In four out of six cases, the white minus black proficiency rate gaps edged up (got worse) between 2013 and 2014 as shown in the yellow shaded column on the far right.
There was scant improvement only in the Middle School Reading and High School Math areas, but the changes are so small that they have to be considered essentially flat.
Thus, while black proficiency rates did improve a little in most subject/grade combinations listed in the table (though high school reading actually dropped), the improvement was not as good for children of color as it was for Kentucky’s whites.
Furthermore, the latest KPREP black proficiency rates in 2014 indicate only about one in three, and sometimes closer to just one in four, black students in Kentucky are meeting proficiency targets.
It is important to understand that the Unbridled Learning “Gap Group” calculations cannot and do not show this problem. That is because the “Gap Group” calculation in Unbridled Learning lumps all special student groups – the minorities, learning disabled, English language learners and the poor – together as one group of students and then only calculates the overall average proficiency rate for this group.
There is no comparison to progress for white students with the Gap Group calculation.
Furthermore, due to the averaging process and the large number of poor whites in Kentucky’s schools, in most cases the Gap Group results are mostly just results for poor whites in Kentucky’s school system. The other special student groups get lost in the averaging.

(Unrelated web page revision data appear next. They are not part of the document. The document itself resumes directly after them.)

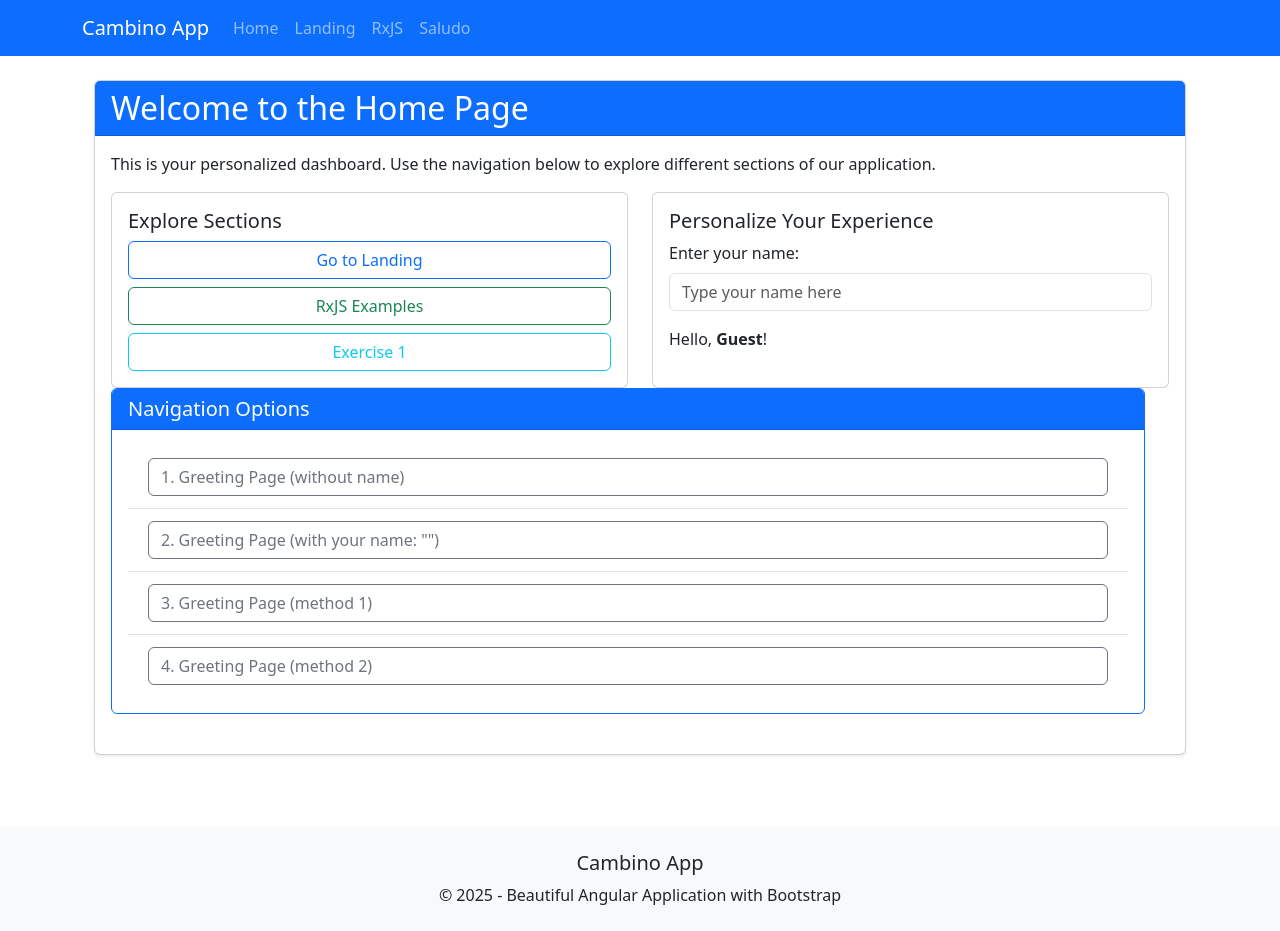
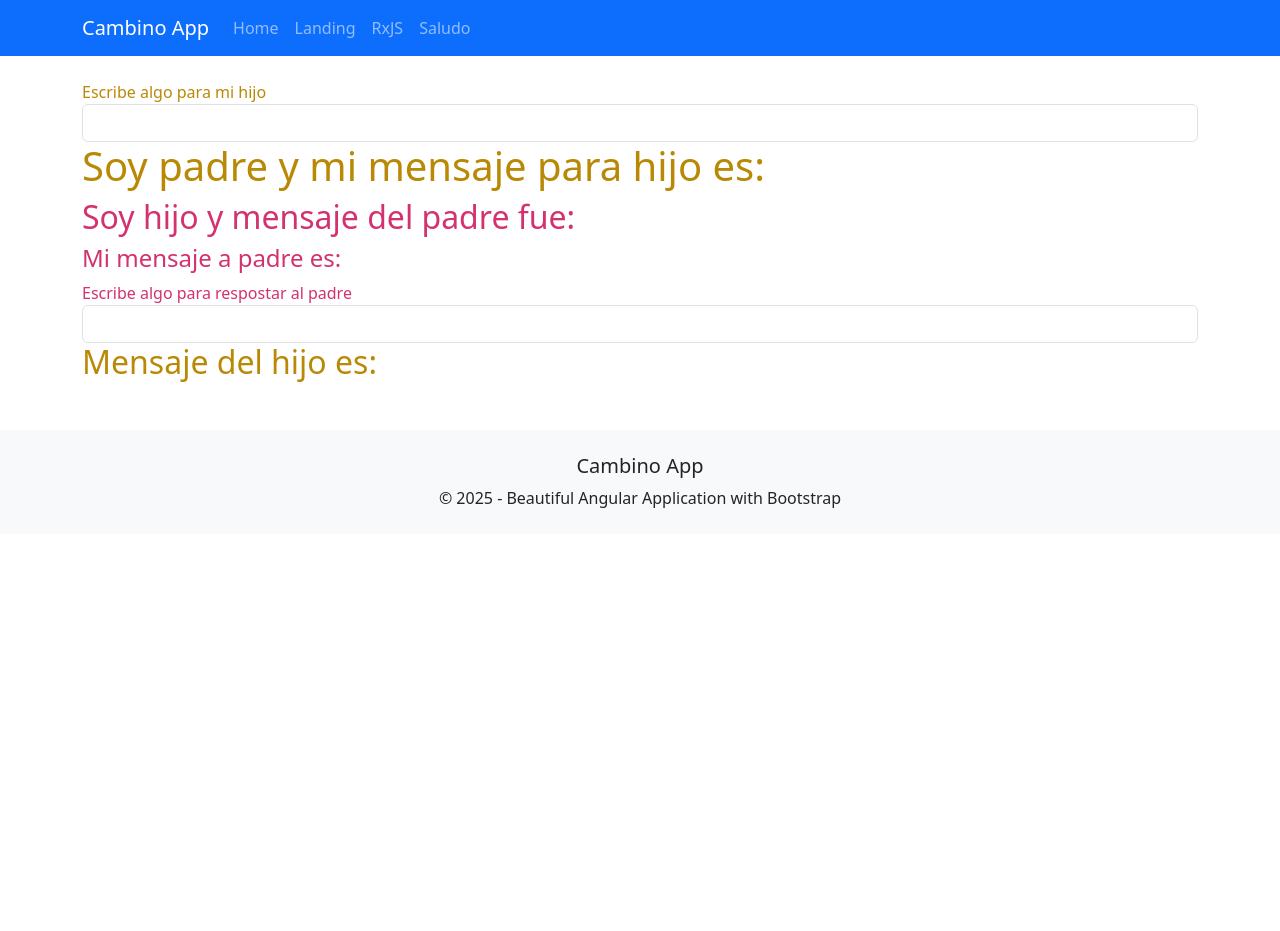
Before and after one commit to sunfeax/cambino, an Angular app: page /padre in a window 1280 px wide. Before the commit this address led to /home. After the commit the page ends 800 px from the top, so only its background shows below. Built offline with nearby package versions, Linux system fonts and the light colour scheme.

Commit message:
sin comments

```diff
--- a/src/app/app.routes.ts
+++ b/src/app/app.routes.ts
@@ -4,6 +4,7 @@ import { Landing } from './components/landing/landing';
 import { Ej01clase } from './components/ej01clase/ej01clase';
 import { SaludoEnrutado } from './components/saludoEnrutado/saludoEnrutado';
 import { RxJS } from './components/rxjs/rxjs';
+import { Padre } from './padre/padre';
 
 // aquí añadimos nombres y asignamos componento de las rutas (p.e.: localhost:4200/home
 export const routes: Routes = [
@@ -13,6 +14,7 @@ export const routes: Routes = [
     {path: 'saludo_enrutado', component: SaludoEnrutado},
     {path: 'saludo_enrutado/:nombre', component: SaludoEnrutado},
     {path: 'rxjs', component: RxJS},
+    {path: 'padre', component: Padre},
 
     {path: '', component: Home}, // ruta por defecto
     {path: '**', redirectTo: 'home'}, // redirigir cualquier otra ruta a home
--- a/src/app/components/rxjs/rxjs.html
+++ b/src/app/components/rxjs/rxjs.html
@@ -15,12 +15,8 @@
             <button class="btn btn-outline-primary" (click)="ejemplo07()" type="button">Ej7. Filter</button>
             <button class="btn btn-outline-primary" (click)="ejemplo08()" type="button">Ej8. Map</button>
             <button class="btn btn-outline-primary" (click)="ejemplo09()" type="button">Ej9. 2 streams, unsubscribe</button>
-            <button class="btn btn-outline-primary" (click)="ejemplo10()" type="button">Ej10. Map</button>
-            <button class="btn btn-outline-primary" (click)="ejemplo11()" type="button">Ej11. Map</button>
-            <!-- <button class="btn btn-outline-primary" (click)="ejemplo08()" type="button">Ej8. Map</button>
-            <button class="btn btn-outline-primary" (click)="ejemplo08()" type="button">Ej8. Map</button>
-            <button class="btn btn-outline-primary" (click)="ejemplo08()" type="button">Ej8. Map</button> -->
-
+            <button class="btn btn-outline-primary" (click)="ejemplo10()" type="button">Ej10. Subject</button>
+            <button class="btn btn-outline-primary" (click)="ejemplo11()" type="button">Ej11. BehaviorSubject</button>
         </div>
       </div>
     </div>
--- /dev/null
+++ b/src/app/hijo/hijo.css
@@ -0,0 +1,3 @@
+* {
+    color: rgb(211, 49, 111)
+}
--- /dev/null
+++ b/src/app/hijo/hijo.html
@@ -0,0 +1,11 @@
+<h2>Soy hijo y mensaje del padre fue: </h2>
+<h3>{{ mensajeDelHijoComponent }}</h3>
+
+<h4>Mi mensaje a padre es:</h4>
+<label for="respuestaAlPadre">Escribe algo para respostar al padre</label>
+<input
+    type="text"
+    class="form-control"
+    id="respuestaAlPadre"
+    [value]="respuestaAlPadreValue"
+    (input)="enviarRespuesta($event.target.value)">
--- /dev/null
+++ b/src/app/hijo/hijo.ts
@@ -0,0 +1,22 @@
+import { Component, Input, Output, EventEmitter } from '@angular/core';
+
+@Component({
+  selector: 'app-hijo',
+  imports: [],
+  templateUrl: './hijo.html',
+  styleUrl: './hijo.css',
+  standalone: true
+})
+
+export class Hijo {
+  @Input() mensajeDelHijoComponent: string = "";
+
+  @Output() respuestaAlPadre = new EventEmitter<string>();
+
+  respuestaAlPadreValue: string = "";
+
+  enviarRespuesta(respuesta: string) {
+    this.respuestaAlPadreValue = respuesta || '';
+    this.respuestaAlPadre.emit(this.respuestaAlPadreValue);
+  }
+}
--- a/src/app/padre/padre.css
+++ b/src/app/padre/padre.css
@@ -0,0 +1,3 @@
+* {
+    color: rgb(185, 137, 6)
+}
--- a/src/app/padre/padre.html
+++ b/src/app/padre/padre.html
@@ -1 +1,15 @@
-<p>padre works!</p>
+<label for="mensaje">Escribe algo para mi hijo</label>
+<input
+    type="text"
+    class="form-control"
+    id="mensaje"
+    [value]="mensajeDelPadreComponent"
+    (input)="enviar($event.target.value)">
+
+<h1>Soy padre y mi mensaje para hijo es: {{ mensajeDelPadreComponent }}</h1>
+
+<!-- en [ ] está variable del @Input de hijo.ts -->
+<!-- en " " está variable que enviamos del padre.ts -->
+<app-hijo [mensajeDelHijoComponent]="mensajeDelPadreComponent" (respuestaAlPadre)="respuestaDelHijo=$event"></app-hijo>
+
+<h2>Mensaje del hijo es: {{ respuestaDelHijo }}</h2>
--- a/src/app/padre/padre.ts
+++ b/src/app/padre/padre.ts
@@ -1,11 +1,22 @@
 import { Component } from '@angular/core';
+import { Hijo } from "../hijo/hijo";
 
 @Component({
   selector: 'app-padre',
-  imports: [],
+  imports: [Hijo],
   templateUrl: './padre.html',
   styleUrl: './padre.css',
+  standalone: true
 })
+
 export class Padre {
 
+  mensajeDelPadreComponent: string = "";
+
+  enviar(mensaje: string) {
+    this.mensajeDelPadreComponent = mensaje || '';
+  }
+
+  respuestaDelHijo: string = "";
+
 }
```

The table above provides more evidence that Kentucky’s school children, especially the minority kids, need better options, such as charter schools. So far, after nearly a quarter of a century of Kentucky education reforms, the regular education program still does not meet their needs.